[INSTRUCTIONS TO FOLLOW] Please repeat the entire listing verbatim and keep the pictures out.

-------- MATERIAL PROVIDED --------

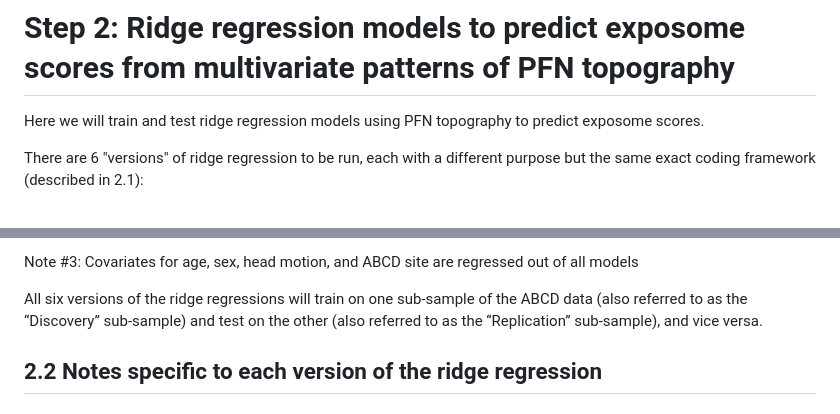
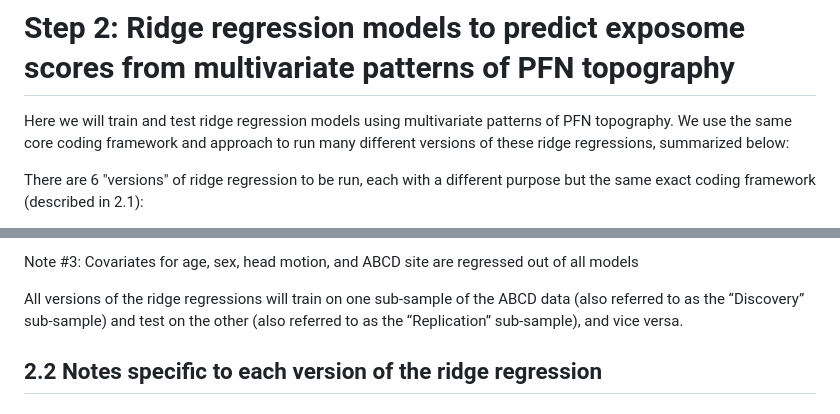
Before and after one commit to PennLINC/exposome_PFNs_cognition, a Markdown page: README.md, 2 parts joined by grey strips. GitHub-like rendering.

```diff
--- a/README.md
+++ b/README.md
@@ -10,7 +10,7 @@ This markdown file does data wrangling and analyses to link exposome scores with
 
 
 # Step 2: Ridge regression models to predict exposome scores from multivariate patterns of PFN topography
-Here we will train and test ridge regression models using PFN topography to predict exposome scores.
+Here we will train and test ridge regression models using multivariate patterns of PFN topography. We use the same core coding framework and approach to run many different versions of these ridge regressions, summarized below:
 
 There are 6 "versions" of ridge regression to be run, each with a different purpose but the same exact coding framework (described in 2.1):
 1. **PFNs-ExpFactor**: Use PFN topography to predict Exp-Factor (all at baseline T0 assessment)
@@ -38,7 +38,7 @@ Note #2: If you want to change the output directories for all the results to lan
 
 Note #3: Covariates for age, sex, head motion, and ABCD site are regressed out of all models
 
-All six versions of the ridge regressions will train on one sub-sample of the ABCD data (also referred to as the “Discovery” sub-sample) and test on the other (also referred to as the “Replication” sub-sample), and vice versa.
+All versions of the ridge regressions will train on one sub-sample of the ABCD data (also referred to as the “Discovery” sub-sample) and test on the other (also referred to as the “Replication” sub-sample), and vice versa.
 
 ## 2.2 Notes specific to each version of the ridge regression
 
```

--------

[COMPLETED EXERCISE]
Before and after one commit to PennLINC/exposome_PFNs_cognition, a Markdown page: README.md, 2 parts joined by grey strips. GitHub-like rendering.

```diff
--- a/README.md
+++ b/README.md
@@ -10,7 +10,7 @@ This markdown file does data wrangling and analyses to link exposome scores with
 
 
 # Step 2: Ridge regression models to predict exposome scores from multivariate patterns of PFN topography
-Here we will train and test ridge regression models using PFN topography to predict exposome scores.
+Here we will train and test ridge regression models using multivariate patterns of PFN topography. We use the same core coding framework and approach to run many different versions of these ridge regressions, summarized below:
 
 There are 6 "versions" of ridge regression to be run, each with a different purpose but the same exact coding framework (described in 2.1):
 1. **PFNs-ExpFactor**: Use PFN topography to predict Exp-Factor (all at baseline T0 assessment)
@@ -38,7 +38,7 @@ Note #2: If you want to change the output directories for all the results to lan
 
 Note #3: Covariates for age, sex, head motion, and ABCD site are regressed out of all models
 
-All six versions of the ridge regressions will train on one sub-sample of the ABCD data (also referred to as the “Discovery” sub-sample) and test on the other (also referred to as the “Replication” sub-sample), and vice versa.
+All versions of the ridge regressions will train on one sub-sample of the ABCD data (also referred to as the “Discovery” sub-sample) and test on the other (also referred to as the “Replication” sub-sample), and vice versa.
 
 ## 2.2 Notes specific to each version of the ridge regression
 
```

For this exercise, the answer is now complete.